Relatively unknown in the West, even George Kunz’s compendium of 1908, The Book of the Pearl, had no references to the rare orange pearl offered here. So few have been found, it is no wonder. The Melo melo is the marine snail that produces orange pearls the color of a ripe papaya. The snail generates a pearl-like substance to enclose foreign bodies, or irritants, entering its shell. Both orange and pink pearls (from the Conch, Strombus gigas) are “non-nacreous”, meaning they do not have a layer of calcium carbonate on their outer surface as white pearls do. Instead, they display a fiery, porcelain-like surface, giving them a unique beauty not possessed by other varieties of pearls. A relative of the conch, the Melo melo volutidae is also a gastropod. It is found in the waters of picturesque Halong Bay (Meaning Bay of Dragons), along the northern coast of Vietnam.
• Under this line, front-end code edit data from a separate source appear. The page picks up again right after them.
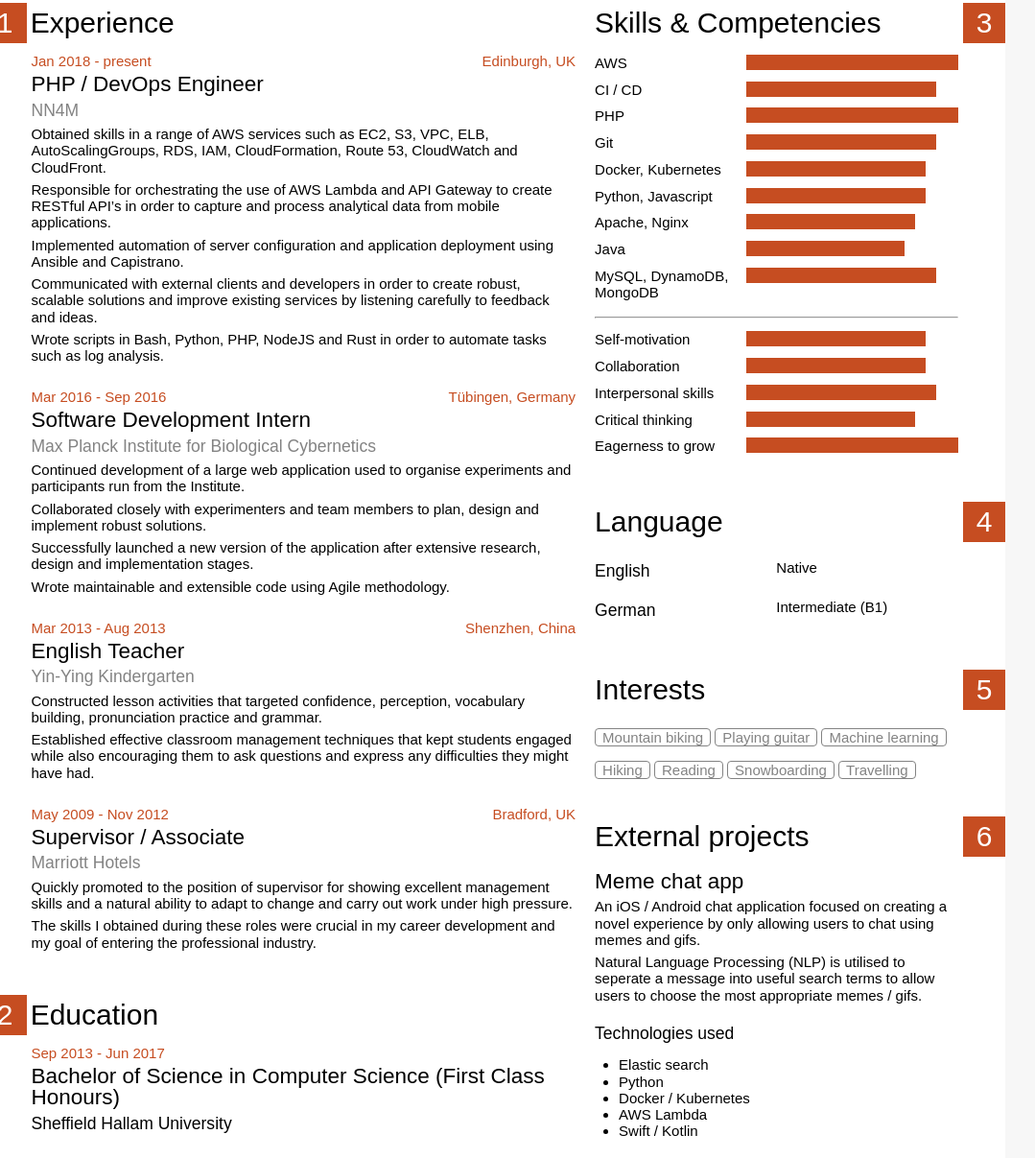
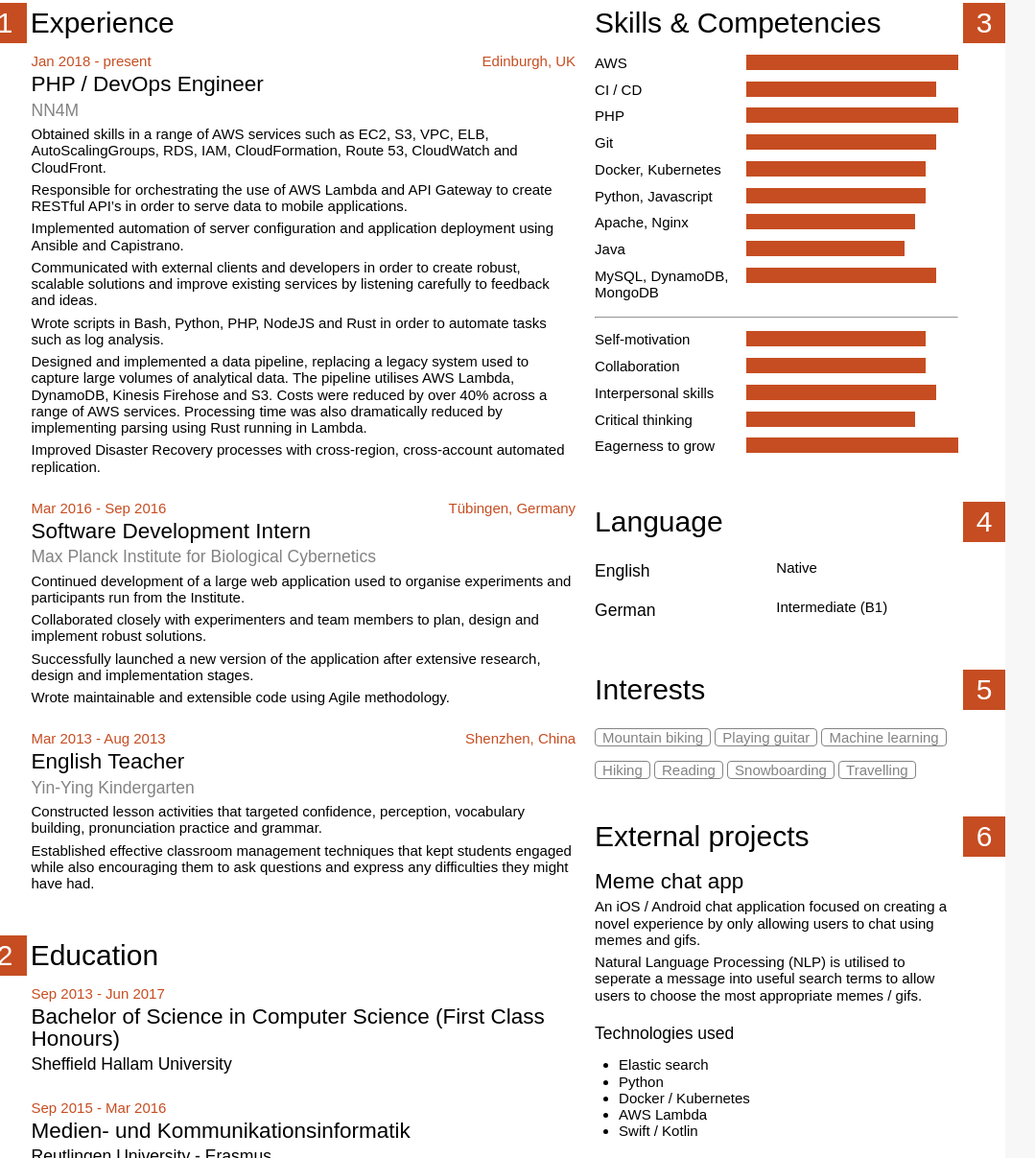
Before and after one commit to sebastiean/resume, a plain HTML site: page index.html in a window 1280 px wide. Shown: the part 269-1476 px from the top of the page at 96% size, without its empty margins (125-1204 px from the left). Drawn offline with nearby package versions, Linux system fonts and the light colour scheme; a web font is replaced by a local one.

Commit message:
--wip-- [skip ci]

```diff
--- a/index.html
+++ b/index.html
@@ -27,7 +27,7 @@
         Skilled DevOps engineer with experience in cloud infrastructure and programming.
         Orchestrated and monitored a stack consisting of over 30 EC2 instances during pre-peak retail season testing.
         Wrote scripts to automate analysis of logs in order to capture metrics and improve traffic routing.
-        Optimised AWS services to help reduce company costs by 17%.
+        Optimised AWS services to help reduce company costs by 20%.
       </p>
     </div>
   </div><!--// top //-->
@@ -45,10 +45,15 @@
         <h3>PHP / DevOps Engineer</h3>
         <h4 class="company">NN4M</h4>
         <p>Obtained skills in a range of AWS services such as EC2, S3, VPC, ELB, AutoScalingGroups, RDS, IAM, CloudFormation, Route 53, CloudWatch and CloudFront.</p>
-        <p>Responsible for orchestrating the use of AWS Lambda and API Gateway to create RESTful API’s in order to capture and process analytical data from mobile applications.</p>
+        <p>Responsible for orchestrating the use of AWS Lambda and API Gateway to create RESTful API’s in order to serve data to mobile applications.</p>
         <p>Implemented automation of server configuration and application deployment using Ansible and Capistrano.</p>
         <p>Communicated with external clients and developers in order to create robust, scalable solutions and improve existing services by listening carefully to feedback and ideas.</p>
         <p>Wrote scripts in Bash, Python, PHP, NodeJS and Rust in order to automate tasks such as log analysis.</p>
+        <p>
+	Designed and implemented a data pipeline, replacing a legacy system used to capture large volumes of analytical data. The pipeline utilises AWS Lambda, DynamoDB, Kinesis Firehose and S3.
+	Costs were reduced by over 40% across a range of AWS services. Processing time was also dramatically reduced by implementing parsing using Rust running in Lambda.
+	</p>
+	<p>Improved Disaster Recovery processes with cross-region, cross-account automated replication.</p>
       </div>
       <div class="section">
         <span class="date">Mar 2016 - Sep 2016</span>
@@ -67,14 +72,6 @@
         <h4 class="company">Yin-Ying Kindergarten</h4>
         <p>Constructed lesson activities that targeted confidence, perception, vocabulary building, pronunciation practice and grammar.</p>
         <p>Established effective classroom management techniques that kept students engaged while also encouraging them to ask questions and express any difficulties they might have had.</p>
-      </div>
-      <div class="section">
-        <span class="date">May 2009 - Nov 2012</span>
-        <span class="location">Bradford, UK</span>
-        <h3>Supervisor / Associate</h3>
-        <h4 class="company">Marriott Hotels</h4>
-        <p>Quickly promoted to the position of supervisor for showing excellent management skills and a natural ability to adapt to change and carry out work under high pressure.</p>
-        <p>The skills I obtained during these roles were crucial in my career development and my goal of entering the professional industry.</p>
       </div>
     </div>
     <div class="container">
```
The Melo volute is found in such deep waters almost 15 hours from the shoreline, although edible, it was not typically fished for food.
Date de cette photo : 13 juillet 2008 - 17:07
Envoyé par : Alain Truong